15% is an astronomical rate of return for a 2 week investment. But I have found that there is a correlation between high Lender Tips and low SoLo Scores (representing worst risk), which result in a fairly high default rate.
When I first started funding loans on SoLo I was optimizing for rates of return higher than 10% and found the average repayment term to be around 45 days (despite the 2 week repayment promise) and the default rate was slightly higher than 25%. Now my approach is to keep my funding to loans where:
- the SoLo Score is at least 65 or higher and the borrower has never had a late payment, or
- if any of the borrower’s last 3 loans were repaid late, the SoLo Score must be greater than 75, and
- the Lender Tip must be at least 5%
Even with these adjustments I still have a default rate around 12%, but it’s coming down. And the average repayment time has dropped to 17 days. Which means I can turn around and lend this money out at nearly twice the speed as before, which results in a higher annual rate of return than when I was only seeking high Lender Tips.
There is a lot to love about SoLo as a lender. But there is just as much to not like, in my experience.
To begin with, it was only recently they introduced a web app. Most of my experience with the platform has been through their mobile app. While the mobile app makes funding loans super simple, it also makes it really difficult to track the performance of these loans. Everything I’ve calculated about default rate, annual rate of return, and average days outstanding I had to do through a spreadsheet I created for tracking the investments. Each time I fund a loan I have to manually enter all of the details into my tracker. SoLo does not provide any monthly or annual statements. The only ability I have to reconcile my records with theirs is to click through each individually funded loan and copy down numbers from their system into mine.
There is currently no way to “auto-invest” in loans meeting my criteria (see above) and it’s entirely up to me to login daily, weekly, or monthly to hunt and peck through the loans currently in the market place to find the ones that meet my criteria. Like I said before, I used to invest heavily in SoLo but have backed off considerably in recent months simply because doing so is such a time-suck.

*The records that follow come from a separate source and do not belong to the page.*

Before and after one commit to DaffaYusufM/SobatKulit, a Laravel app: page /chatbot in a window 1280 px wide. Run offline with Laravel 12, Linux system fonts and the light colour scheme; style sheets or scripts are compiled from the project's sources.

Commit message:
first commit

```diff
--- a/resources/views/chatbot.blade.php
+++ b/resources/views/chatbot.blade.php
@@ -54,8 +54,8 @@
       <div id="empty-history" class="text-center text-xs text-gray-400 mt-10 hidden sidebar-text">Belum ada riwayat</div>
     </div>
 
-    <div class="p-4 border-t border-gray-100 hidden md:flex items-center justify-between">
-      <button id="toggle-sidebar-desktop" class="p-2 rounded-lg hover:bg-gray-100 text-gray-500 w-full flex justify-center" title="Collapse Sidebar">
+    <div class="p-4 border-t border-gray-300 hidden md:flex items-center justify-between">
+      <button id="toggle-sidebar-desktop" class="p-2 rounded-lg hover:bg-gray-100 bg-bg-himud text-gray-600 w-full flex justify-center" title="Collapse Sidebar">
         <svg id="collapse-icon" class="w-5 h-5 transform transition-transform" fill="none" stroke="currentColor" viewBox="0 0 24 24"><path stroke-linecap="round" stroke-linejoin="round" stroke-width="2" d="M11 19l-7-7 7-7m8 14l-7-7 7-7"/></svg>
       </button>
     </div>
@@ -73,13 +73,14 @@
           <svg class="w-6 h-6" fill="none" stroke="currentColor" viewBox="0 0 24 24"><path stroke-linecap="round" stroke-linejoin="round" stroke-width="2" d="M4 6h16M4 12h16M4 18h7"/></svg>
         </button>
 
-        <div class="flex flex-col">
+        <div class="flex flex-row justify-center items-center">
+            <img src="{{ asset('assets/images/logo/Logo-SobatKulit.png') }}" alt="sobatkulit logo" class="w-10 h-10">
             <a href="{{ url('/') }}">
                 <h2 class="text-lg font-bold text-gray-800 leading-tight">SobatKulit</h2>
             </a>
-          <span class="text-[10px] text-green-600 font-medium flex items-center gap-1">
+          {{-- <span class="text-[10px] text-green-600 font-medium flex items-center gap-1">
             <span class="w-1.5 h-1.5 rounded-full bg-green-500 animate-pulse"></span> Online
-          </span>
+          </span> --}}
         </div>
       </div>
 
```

I’ve written to the team at SoLo and while they thanked me for my suggestions, they have a different vision for their app. I get it. I would likely make similar choices if I was in their shoes and looking at the product requests they’re sorting through. I don’t believe they have a strong vision (yet) for their lender community and as such are not working on features that make it easier to fund loans on their platform. I really hope when they decide to focus on lender tools they let me know. I think they meet a unique need in the market place and could be huge player if they can get the experience on both sides of the transaction nailed.